> [REQUIRED WORK] Which lines of the data contain the string "original"? Copy every one of them.

Content starts

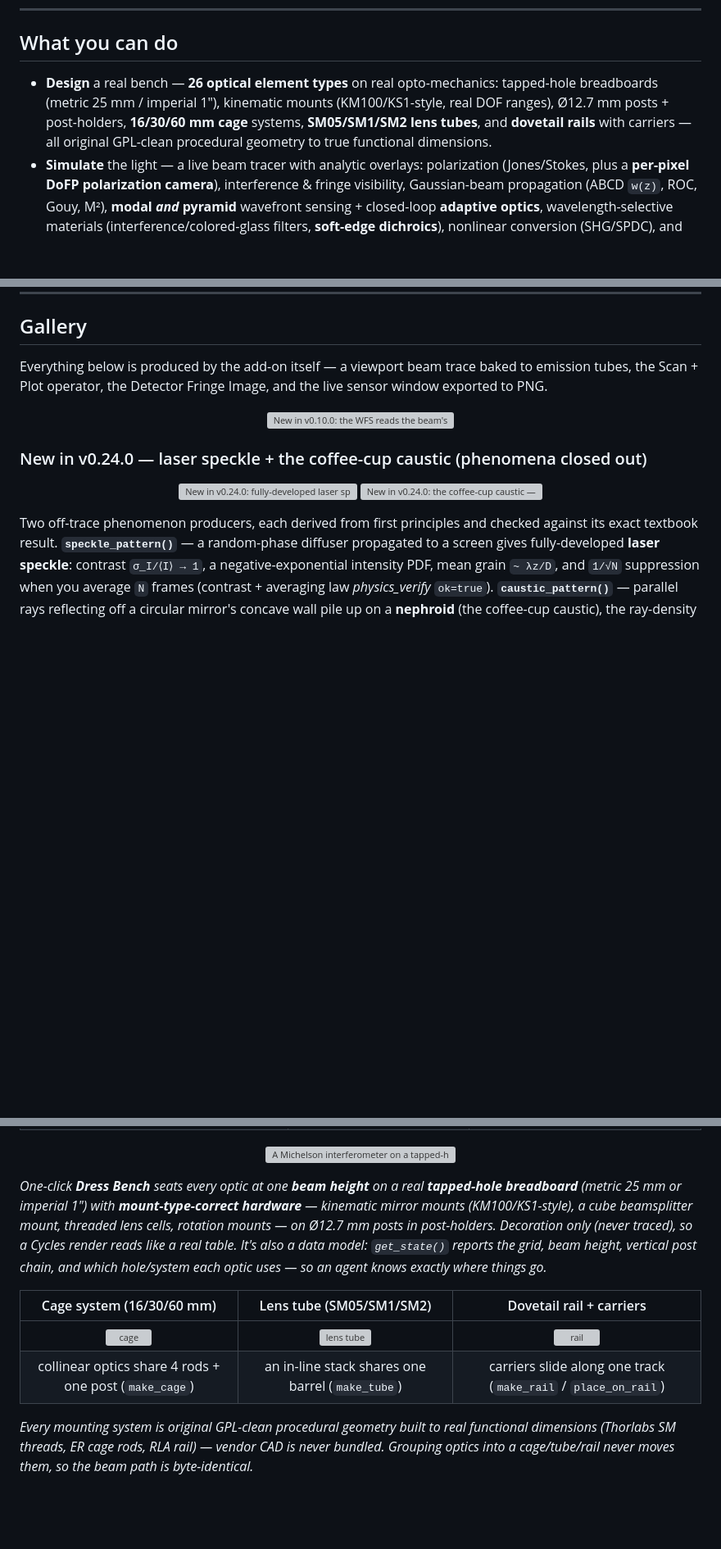
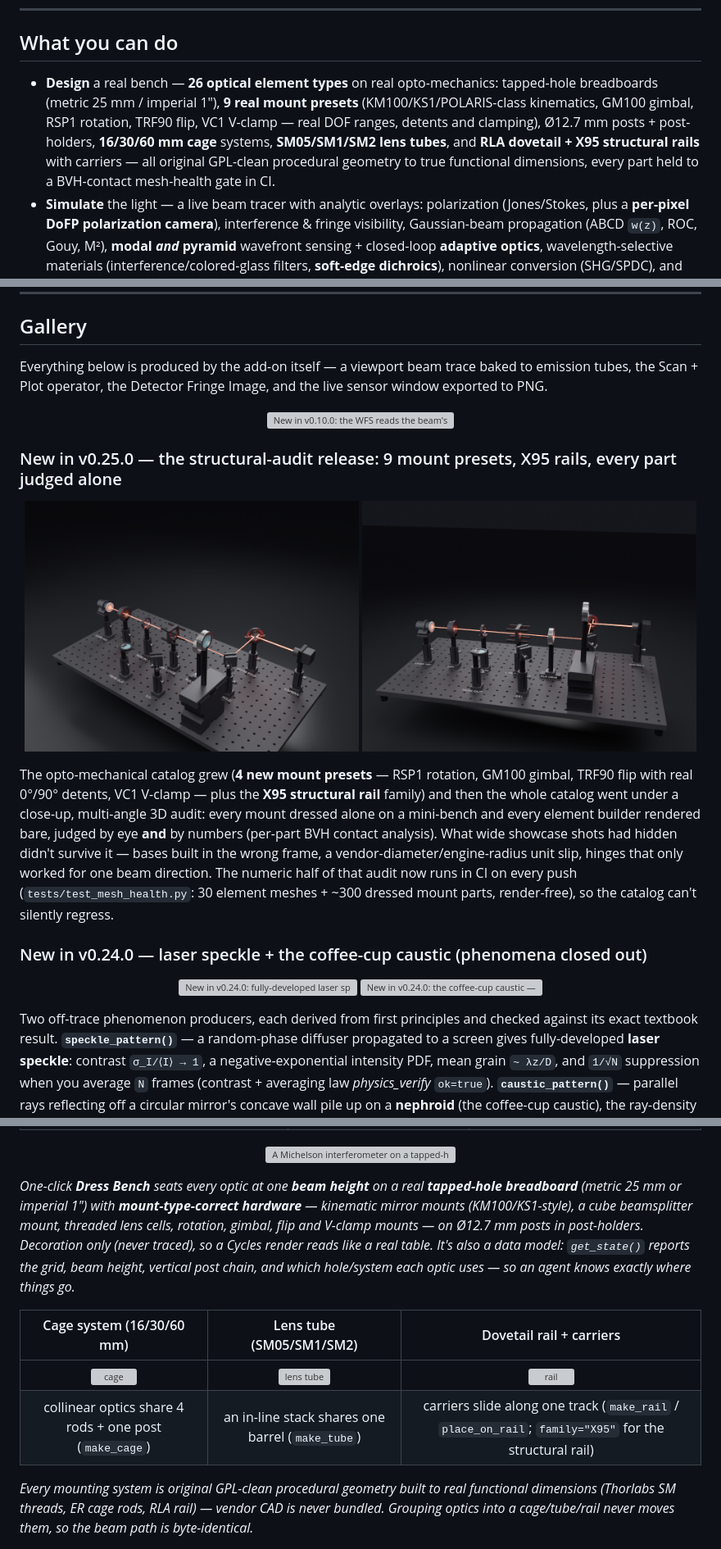
Before and after one commit to emircbngl/blender-optics-simulator, a Markdown page: README.md, 3 parts joined by grey strips. Shown at 82% size. Rendered like a GitHub page; pictures changed too: docs/img/optomech-gimbal-flip.png (added), docs/img/optomech-showcase.png (added); blank space fills up the shorter version; grey boxes are pictures that could not be loaded.

Commit message:
docs(readme): v0.25.0 hero section + expanded opto-mech claims
New in v0.25.0 gallery block (11-station showcase + gimbal/flip close-up from the
audited catalog), the Design bullet now names the 9 mount presets + X95 rails + the
CI mesh-health gate, dressed-bench paragraph and rail table updated to match.

Co-Authored-By: Claude Fable 5 <noreply@anthropic.com>

```diff
--- a/README.md
+++ b/README.md
@@ -128,10 +128,12 @@ For headless pipelines, `optics_api` is importable directly inside Blender
 ## What you can do
 
 - **Design** a real bench — **26 optical element types** on real opto-mechanics: tapped-hole
-  breadboards (metric 25 mm / imperial 1″), kinematic mounts (KM100/KS1-style, real DOF ranges),
-  Ø12.7 mm posts + post-holders, **16/30/60 mm cage** systems, **SM05/SM1/SM2 lens tubes**, and
-  **dovetail rails** with carriers — all original GPL-clean procedural geometry to true functional
-  dimensions.
+  breadboards (metric 25 mm / imperial 1″), **9 real mount presets** (KM100/KS1/POLARIS-class
+  kinematics, GM100 gimbal, RSP1 rotation, TRF90 flip, VC1 V-clamp — real DOF ranges, detents and
+  clamping), Ø12.7 mm posts + post-holders, **16/30/60 mm cage** systems, **SM05/SM1/SM2 lens
+  tubes**, and **RLA dovetail + X95 structural rails** with carriers — all original GPL-clean
+  procedural geometry to true functional dimensions, every part held to a BVH-contact mesh-health
+  gate in CI.
 - **Simulate** the light — a live beam tracer with analytic overlays: polarization (Jones/Stokes, plus a
   **per-pixel DoFP polarization camera**), interference & fringe visibility, Gaussian-beam propagation
   (ABCD `w(z)`, ROC, Gouy, M²), **modal *and* pyramid** wavefront sensing + closed-loop **adaptive
@@ -190,6 +192,22 @@ the Scan + Plot operator, the Detector Fringe Image, and the live sensor window
 <p align="center">
   <img src="docs/img/feature-board.png" width="92%" alt="New in v0.10.0: the WFS reads the beam's own curvature defocus; a pyramid WFS slope read; a soft-edge dichroic (R+T=1); a die face read as a zonal wavefront">
 </p>
+
+### New in v0.25.0 — the structural-audit release: 9 mount presets, X95 rails, every part judged alone
+
+<p align="center">
+  <img src="docs/img/optomech-showcase.png" width="49%" alt="New in v0.25.0: an 11-station traced bench exercising the expanded opto-mechanics — V-clamped laser, rotation-mounted waveplate, flip-mounted filter, caged lens, rail lens, kinematic fold, gimbal fold, camera">
+  <img src="docs/img/optomech-gimbal-flip.png" width="49%" alt="New in v0.25.0: close-up of the GM100-class gimbal fold and the TRF90 flip mount — yoke, pivot studs and hinge built in world-aware gravity frames so nothing floats, for any beam direction">
+</p>
+
+The opto-mechanical catalog grew (**4 new mount presets** — RSP1 rotation, GM100 gimbal, TRF90 flip
+with real 0°/90° detents, VC1 V-clamp — plus the **X95 structural rail** family) and then the whole
+catalog went under a close-up, multi-angle 3D audit: every mount dressed alone on a mini-bench and
+every element builder rendered bare, judged by eye **and** by numbers (per-part BVH contact
+analysis). What wide showcase shots had hidden didn't survive it — bases built in the wrong frame,
+a vendor-diameter/engine-radius unit slip, hinges that only worked for one beam direction. The
+numeric half of that audit now runs in CI on every push (`tests/test_mesh_health.py`: 30 element
+meshes + ~300 dressed mount parts, render-free), so the catalog can't silently regress.
 
 ### New in v0.24.0 — laser speckle + the coffee-cup caustic (phenomena closed out)
 
@@ -417,15 +435,15 @@ modal fit smooths away; recognizable objects (a chess knight, a die) make the ma
 
 *One-click **Dress Bench** seats every optic at one **beam height** on a real **tapped-hole
 breadboard** (metric 25 mm or imperial 1″) with **mount-type-correct hardware** — kinematic mirror
-mounts (KM100/KS1-style), a cube beamsplitter mount, threaded lens cells, rotation mounts — on
-Ø12.7 mm posts in post-holders. Decoration only (never traced), so a Cycles render reads like a real
+mounts (KM100/KS1-style), a cube beamsplitter mount, threaded lens cells, rotation, gimbal, flip
+and V-clamp mounts — on Ø12.7 mm posts in post-holders. Decoration only (never traced), so a Cycles render reads like a real
 table. It's also a data model: `get_state()` reports the grid, beam height, vertical post chain, and
 which hole/system each optic uses — so an agent knows exactly where things go.*
 
 | Cage system (16/30/60 mm) | Lens tube (SM05/SM1/SM2) | Dovetail rail + carriers |
 |:---:|:---:|:---:|
 | ![cage](docs/img/sys-cage.png) | ![lens tube](docs/img/sys-tube.png) | ![rail](docs/img/sys-rail.png) |
-| collinear optics share 4 rods + one post (`make_cage`) | an in-line stack shares one barrel (`make_tube`) | carriers slide along one track (`make_rail` / `place_on_rail`) |
+| collinear optics share 4 rods + one post (`make_cage`) | an in-line stack shares one barrel (`make_tube`) | carriers slide along one track (`make_rail` / `place_on_rail`; `family="X95"` for the structural rail) |
 
 *Every mounting system is original GPL-clean procedural geometry built to real functional dimensions
 (Thorlabs SM threads, ER cage rods, RLA rail) — vendor CAD is never bundled. Grouping optics into a
```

Content ends

> [OUTPUT OF THE TASK]
-  **dovetail rails** with carriers — all original GPL-clean procedural geometry to true functional
+  tubes**, and **RLA dovetail + X95 structural rails** with carriers — all original GPL-clean
 *Every mounting system is original GPL-clean procedural geometry built to real functional dimensions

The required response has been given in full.